The norovirus is highly contagious. It spreads by coming into contact with people who have the virus, contaminated food or drink, as well as touching surfaces that are contaminated with the virus. Disinfect, disinfect, disinfect.
The norovirus cannot be treated with antibiotics since it’s a viral infection not bacterial. If you get it, remember to drink plenty of fluids.
Norovirus is also known as food poisoning. If you’ve ever had it, you never want it again.
According to the Centers for Disease Control (CDC), in 2012, leafy vegetables, fruits/nuts, and mollusks were named as the most common sources of food borne norovirus outbreaks, and infected food handlers are thought to be the source of contamination in at least half of reported outbreaks. Of norovirus outbreaks involving foods prepared in commercial settings, 62% occurred in restaurants or delicatessens, 11% via a catering service, and 4% at a grocery store. A food handler was identified as the contamination source in 53% of the outbreaks.

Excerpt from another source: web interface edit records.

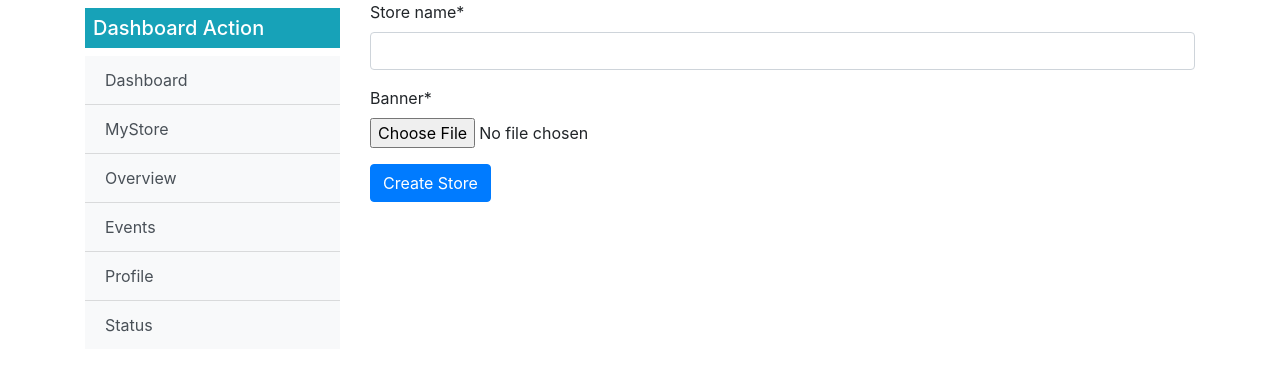
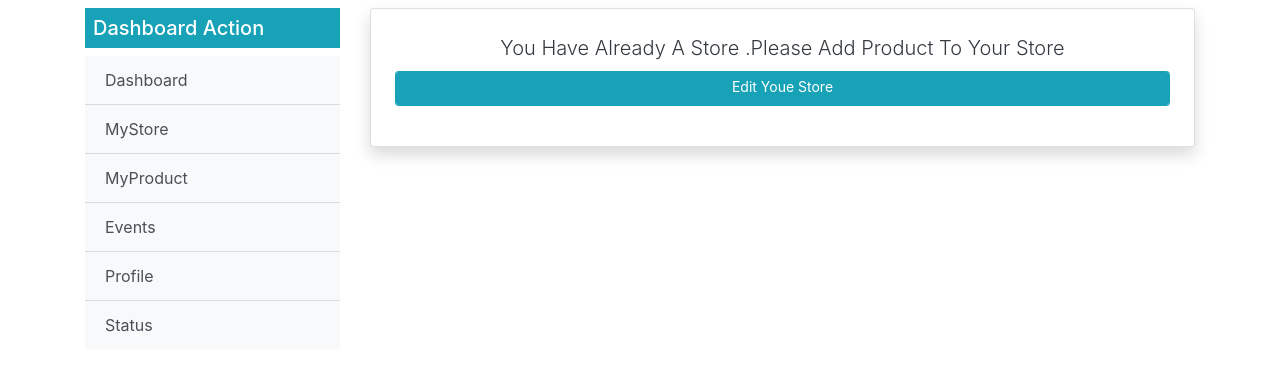
Before and after one commit to MahmudulHassan5809/digitalMarketingEcommerce, a Django app: page /store/view/ in a window 1280 px wide. Shown: the part 226-597 px from the top of the page. Run offline with Django 3.2, Linux system fonts and the light colour scheme; a user stored in the database is signed in; tables that the repository leaves empty hold one stand-in row (values such as "Sample post"); some libraries are stand-ins or nearby versions.

Commit message:
Store edit

```diff
--- a/store/forms.py
+++ b/store/forms.py
@@ -1,8 +1,15 @@
 from django.forms import ModelForm
-from .models import Store
+from .models import Store,Product
 
 
 class StoreForm(ModelForm):
 	class Meta:
 		model = Store
 		fields = ['store_name','banner']
+
+
+
+class ProductForm(ModelForm):
+	class Meta:
+		model = Product
+		exclude = ['store']
--- a/store/urls.py
+++ b/store/urls.py
@@ -1,10 +1,12 @@
 from django.urls import path
-from .views import HomeView,CategoryProductView,StoreView
+from .views import HomeView,CategoryProductView,StoreView,MyProductView,EditStore
 
 app_name = 'store'
 
 urlpatterns = [
     path('', HomeView.as_view(), name="home"),
     path('product/category/<int:id>', CategoryProductView.as_view(), name="category_product"),
-    path('store/view/', StoreView.as_view(), name="store_view")
+    path('store/view/', StoreView.as_view(), name="store_view"),
+    path('store/my-product/', MyProductView.as_view(), name="product_view"),
+    path('store/edit-store/<int:id>', EditStore.as_view(), name="edit_store"),
 ]
--- a/store/views.py
+++ b/store/views.py
@@ -1,6 +1,8 @@
-from django.shortcuts import render,HttpResponse,redirect
+from django.shortcuts import render,HttpResponse,redirect,get_object_or_404
 from django.contrib.auth.mixins import LoginRequiredMixin
-from .forms import StoreForm
+from django.contrib import messages
+from .forms import StoreForm,ProductForm
+from .models import Store,Product
 from django.views import View
 
 
@@ -12,13 +14,22 @@ class HomeView(View):
 
 class StoreView(LoginRequiredMixin,View):
 	def get(self,request,*args,**kwargs):
-		store_form = StoreForm()
-		context = {
-			'store_form': store_form
-		}
-		return render(request,'store/store.html',context)
+		store = get_object_or_404(Store,owner=request.user)
+		if not request.user.user_store:
+			store_form = StoreForm()
+			context = {
+				'store_form': store_form,
+				'store': store
+			}
+			return render(request,'store/store.html',context)
+		else:
+			context = {
+				'store_form': None,
+				'store': store
+			}
+			return render(request,'store/store.html',context)
 	def post(self,request,*args,**kwargs):
-		form = StoreForm(request.POST)
+		form = StoreForm(request.POST,request.FILES)
 		context = {
 			'store_form': form
 		}
@@ -26,11 +37,43 @@ class StoreView(LoginRequiredMixin,View):
 			store = form.save(commit=False)
 			store.owner = request.user
 			store.save()
+			messages.success(request, 'Store is created successfully')
 			return redirect('store:store_view')
 		else:
 			return render(request,'store/store.html',context)
 
+class EditStore(LoginRequiredMixin,View):
+	def get(self,request,*args,**kwargs):
+		store = get_object_or_404(Store,owner=request.user)
 
+		store_form = StoreForm(instance=store)
+		context = {
+			'store_form': store_form,
+			'store': store,
+			'store_banner': store.banner
+		}
+		return render(request,'store/edit_store.html',context)
+
+class MyProductView(LoginRequiredMixin,View):
+	def get(self,request,*args,**kwargs):
+		product_form = ProductForm()
+		context = {
+			'product_form': product_form
+		}
+		return render(request,'store/product.html',context)
+	def post(self,request,*args,**kwargs):
+		form = ProductForm(request.POST,request.FILES)
+		context = {
+			'product_form': form
+		}
+		if form.is_valid():
+			product = form.save(commit=False)
+			product.store = request.user.user_store
+			product.save()
+			messages.success(request, 'Product is created successfully')
+			return redirect('store:product_view')
+		else:
+			return render(request,'store/product.html',context)
 
 
 
--- a/templates/dash_base.html
+++ b/templates/dash_base.html
@@ -9,7 +9,7 @@
       <div class="list-group list-group-flush">
         <a href="{% url 'auth:dashboard' %}" class="list-group-item list-group-item-action bg-light">Dashboard</a>
         <a href="{% url 'store:store_view' %}" class="list-group-item list-group-item-action bg-light">MyStore</a>
-        <a href="#" class="list-group-item list-group-item-action bg-light">Overview</a>
+        <a href="{% url 'store:product_view' %}" class="list-group-item list-group-item-action bg-light">MyProduct</a>
         <a href="#" class="list-group-item list-group-item-action bg-light">Events</a>
         <a href="#" class="list-group-item list-group-item-action bg-light">Profile</a>
         <a href="#" class="list-group-item list-group-item-action bg-light">Status</a>
--- a/templates/store/store.html
+++ b/templates/store/store.html
@@ -11,9 +11,20 @@
 
 {% block dashcontent %}
 {% include 'partials/_alert.html' %}
-	<form method="post" action="{% url 'store:store_view' %}" novalidate>
-    {% csrf_token %}
-    {{ store_form|crispy }}
-    <button type="submit" class="btn btn-primary">Create Store</button>
-  </form>
+	{% if store_form %}
+		<div class="card shadow mt-2 p-4">
+			<form method="post" action="{% url 'store:store_view' %}" novalidate enctype="multipart/form-data">
+		    {% csrf_token %}
+		    {{ store_form|crispy }}
+		    <button type="submit" class="btn btn-primary">Create Store</button>
+		  </form>
+		</div>
+	{% else %}
+	<div class="card shadow mt-2 p-4">
+		<p class="text-center lead text-dark">
+			You Have Already A Store .Please Add Product To Your Store
+			<a href="{% url 'store:edit_store' store.id %}" class="form-control btn btn-sm btn-info mt-2">Edit Youe Store</a>
+		</p>
+	</div>
+	{% endif %}
 {% endblock dashcontent %}
```
Also changed, not shown: templates/store/edit_store.html (added, +24 -0 lines), templates/store/product.html (added, +22 -0 lines), media/store/Screenshot_from_2020-02-19_17-47-57.png (added), media/store/Screenshot_from_2020-02-19_17-47-57_EwMU06n.png (added).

Frequent hand washing and utilizing gloves decreases the chances of contamination and infection.
In Yolo County, they are asking infected people to stay indoors for at least 48 hours.